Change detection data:
━━━━━━━━

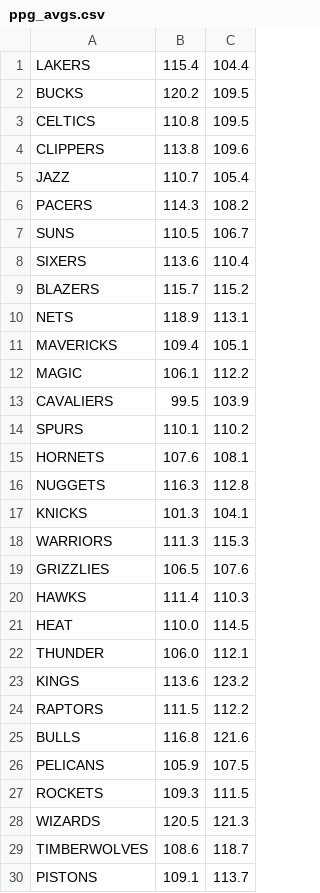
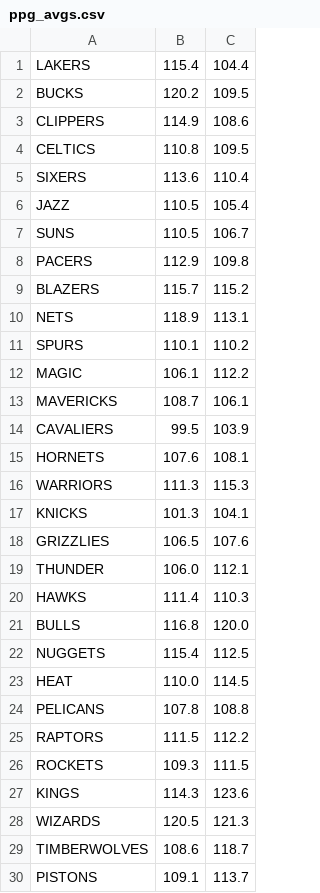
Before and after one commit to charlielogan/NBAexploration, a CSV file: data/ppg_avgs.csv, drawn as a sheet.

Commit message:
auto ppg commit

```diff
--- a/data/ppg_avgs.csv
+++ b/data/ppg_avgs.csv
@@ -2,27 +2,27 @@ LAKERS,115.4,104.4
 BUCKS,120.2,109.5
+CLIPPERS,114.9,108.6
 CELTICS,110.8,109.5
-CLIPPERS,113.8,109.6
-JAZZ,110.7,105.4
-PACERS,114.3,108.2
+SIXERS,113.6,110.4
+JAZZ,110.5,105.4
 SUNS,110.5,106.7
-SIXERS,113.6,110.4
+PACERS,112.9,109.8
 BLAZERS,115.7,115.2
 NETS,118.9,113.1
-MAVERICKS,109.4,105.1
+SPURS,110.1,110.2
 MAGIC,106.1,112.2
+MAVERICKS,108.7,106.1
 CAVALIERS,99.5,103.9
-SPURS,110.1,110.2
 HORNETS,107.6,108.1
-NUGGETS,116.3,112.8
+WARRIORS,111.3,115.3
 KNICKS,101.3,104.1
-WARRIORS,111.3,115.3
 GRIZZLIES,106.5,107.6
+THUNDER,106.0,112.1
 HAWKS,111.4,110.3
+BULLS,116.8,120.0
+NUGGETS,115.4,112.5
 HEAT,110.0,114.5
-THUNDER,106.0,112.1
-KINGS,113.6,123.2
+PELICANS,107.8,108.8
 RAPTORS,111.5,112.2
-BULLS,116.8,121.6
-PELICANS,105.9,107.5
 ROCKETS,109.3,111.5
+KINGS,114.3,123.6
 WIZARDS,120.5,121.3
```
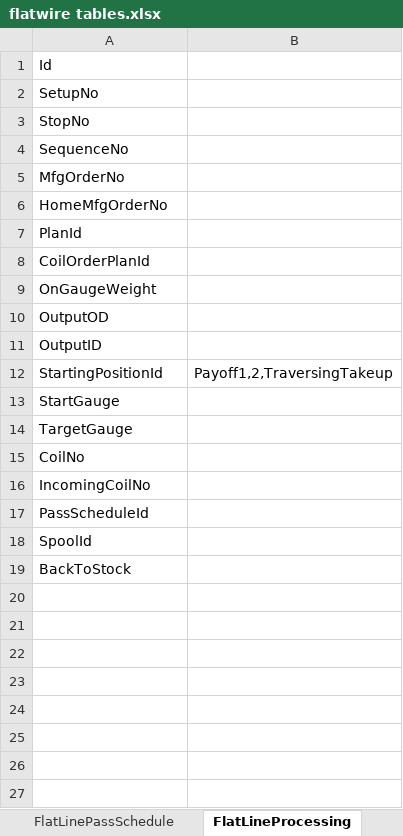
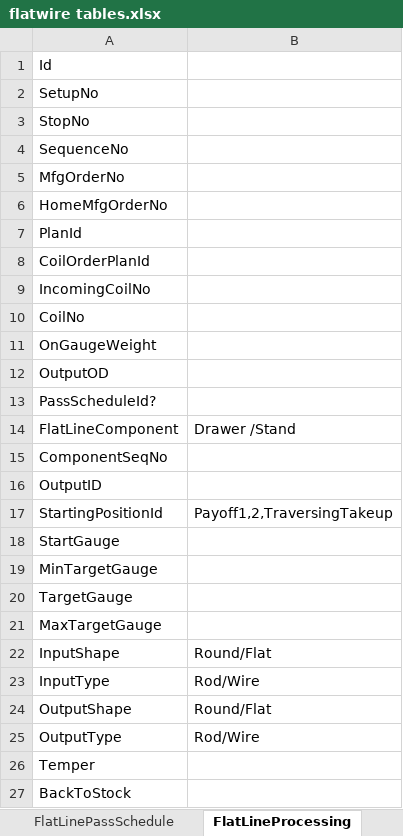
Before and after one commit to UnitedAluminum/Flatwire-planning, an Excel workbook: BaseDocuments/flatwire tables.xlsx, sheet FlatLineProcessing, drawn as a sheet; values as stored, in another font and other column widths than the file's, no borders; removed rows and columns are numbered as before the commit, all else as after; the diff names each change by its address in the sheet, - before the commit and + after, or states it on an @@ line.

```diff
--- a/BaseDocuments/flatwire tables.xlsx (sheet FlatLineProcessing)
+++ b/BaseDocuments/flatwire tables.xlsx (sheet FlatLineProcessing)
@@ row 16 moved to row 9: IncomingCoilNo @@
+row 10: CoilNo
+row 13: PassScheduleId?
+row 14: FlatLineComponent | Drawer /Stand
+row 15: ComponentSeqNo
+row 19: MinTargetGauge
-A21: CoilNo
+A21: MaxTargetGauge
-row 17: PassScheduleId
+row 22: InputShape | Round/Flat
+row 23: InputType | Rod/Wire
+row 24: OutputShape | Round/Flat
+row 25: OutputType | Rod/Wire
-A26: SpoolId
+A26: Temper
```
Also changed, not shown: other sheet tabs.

━━━━━━━━

How many lines in the records hold the string "sheet"? The number alone is the answer.

SOLUTION FOR THIS PROBLEM
5